■ **Work to complete**
All of the records below must be output exactly, with no pictures carried over.

[[ The input open ]]

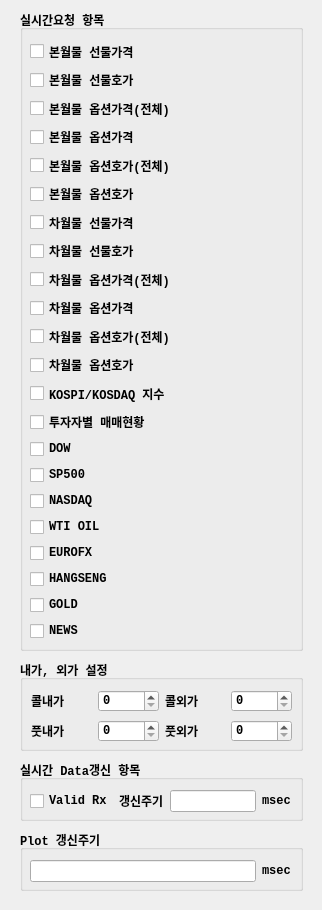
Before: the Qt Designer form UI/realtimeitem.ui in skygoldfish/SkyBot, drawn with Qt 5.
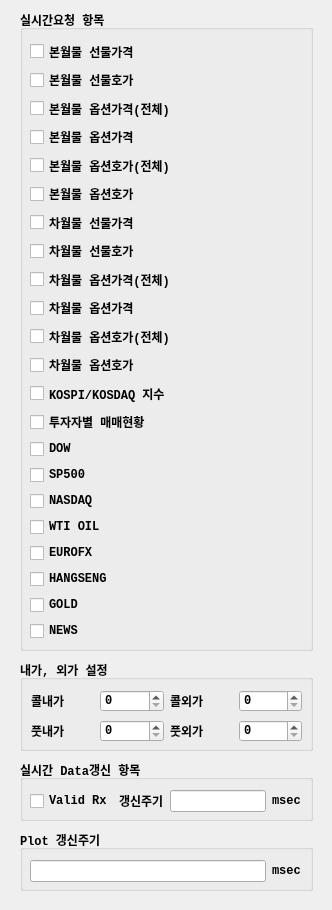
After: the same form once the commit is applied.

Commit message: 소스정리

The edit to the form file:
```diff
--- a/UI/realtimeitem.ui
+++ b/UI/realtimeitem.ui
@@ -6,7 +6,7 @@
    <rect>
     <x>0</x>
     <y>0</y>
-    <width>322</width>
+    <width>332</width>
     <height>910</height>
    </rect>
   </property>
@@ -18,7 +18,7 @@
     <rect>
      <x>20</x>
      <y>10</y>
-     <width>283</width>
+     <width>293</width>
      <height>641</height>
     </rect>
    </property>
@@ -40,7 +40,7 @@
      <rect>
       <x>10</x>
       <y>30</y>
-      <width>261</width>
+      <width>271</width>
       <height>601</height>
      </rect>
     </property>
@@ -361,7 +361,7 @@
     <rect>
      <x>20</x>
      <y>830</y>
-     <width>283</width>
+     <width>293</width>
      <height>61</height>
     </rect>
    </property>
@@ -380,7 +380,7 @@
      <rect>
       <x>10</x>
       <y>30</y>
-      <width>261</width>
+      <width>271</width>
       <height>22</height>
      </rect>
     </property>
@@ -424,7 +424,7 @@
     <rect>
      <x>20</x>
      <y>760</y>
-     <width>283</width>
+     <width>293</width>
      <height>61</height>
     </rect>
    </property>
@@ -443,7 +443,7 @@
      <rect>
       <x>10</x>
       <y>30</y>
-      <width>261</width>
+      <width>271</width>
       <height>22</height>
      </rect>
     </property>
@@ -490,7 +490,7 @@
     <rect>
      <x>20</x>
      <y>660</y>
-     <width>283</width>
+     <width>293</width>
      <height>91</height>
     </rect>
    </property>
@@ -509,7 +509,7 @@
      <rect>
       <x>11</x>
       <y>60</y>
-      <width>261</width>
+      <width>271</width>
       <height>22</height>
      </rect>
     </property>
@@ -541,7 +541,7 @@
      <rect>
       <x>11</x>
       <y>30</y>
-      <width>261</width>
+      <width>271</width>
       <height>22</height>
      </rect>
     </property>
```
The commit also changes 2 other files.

[[ The input closed ]]

■ **Task solution**
Before: the Qt Designer form UI/realtimeitem.ui in skygoldfish/SkyBot, drawn with Qt 5.
After: the same form once the commit is applied.

Commit message: 소스정리

The edit to the form file:
```diff
--- a/UI/realtimeitem.ui
+++ b/UI/realtimeitem.ui
@@ -6,7 +6,7 @@
    <rect>
     <x>0</x>
     <y>0</y>
-    <width>322</width>
+    <width>332</width>
     <height>910</height>
    </rect>
   </property>
@@ -18,7 +18,7 @@
     <rect>
      <x>20</x>
      <y>10</y>
-     <width>283</width>
+     <width>293</width>
      <height>641</height>
     </rect>
    </property>
@@ -40,7 +40,7 @@
      <rect>
       <x>10</x>
       <y>30</y>
-      <width>261</width>
+      <width>271</width>
       <height>601</height>
      </rect>
     </property>
@@ -361,7 +361,7 @@
     <rect>
      <x>20</x>
      <y>830</y>
-     <width>283</width>
+     <width>293</width>
      <height>61</height>
     </rect>
    </property>
@@ -380,7 +380,7 @@
      <rect>
       <x>10</x>
       <y>30</y>
-      <width>261</width>
+      <width>271</width>
       <height>22</height>
      </rect>
     </property>
@@ -424,7 +424,7 @@
     <rect>
      <x>20</x>
      <y>760</y>
-     <width>283</width>
+     <width>293</width>
      <height>61</height>
     </rect>
    </property>
@@ -443,7 +443,7 @@
      <rect>
       <x>10</x>
       <y>30</y>
-      <width>261</width>
+      <width>271</width>
       <height>22</height>
      </rect>
     </property>
@@ -490,7 +490,7 @@
     <rect>
      <x>20</x>
      <y>660</y>
-     <width>283</width>
+     <width>293</width>
      <height>91</height>
     </rect>
    </property>
@@ -509,7 +509,7 @@
      <rect>
       <x>11</x>
       <y>60</y>
-      <width>261</width>
+      <width>271</width>
       <height>22</height>
      </rect>
     </property>
@@ -541,7 +541,7 @@
      <rect>
       <x>11</x>
       <y>30</y>
-      <width>261</width>
+      <width>271</width>
       <height>22</height>
      </rect>
     </property>
```
The commit also changes 2 other files.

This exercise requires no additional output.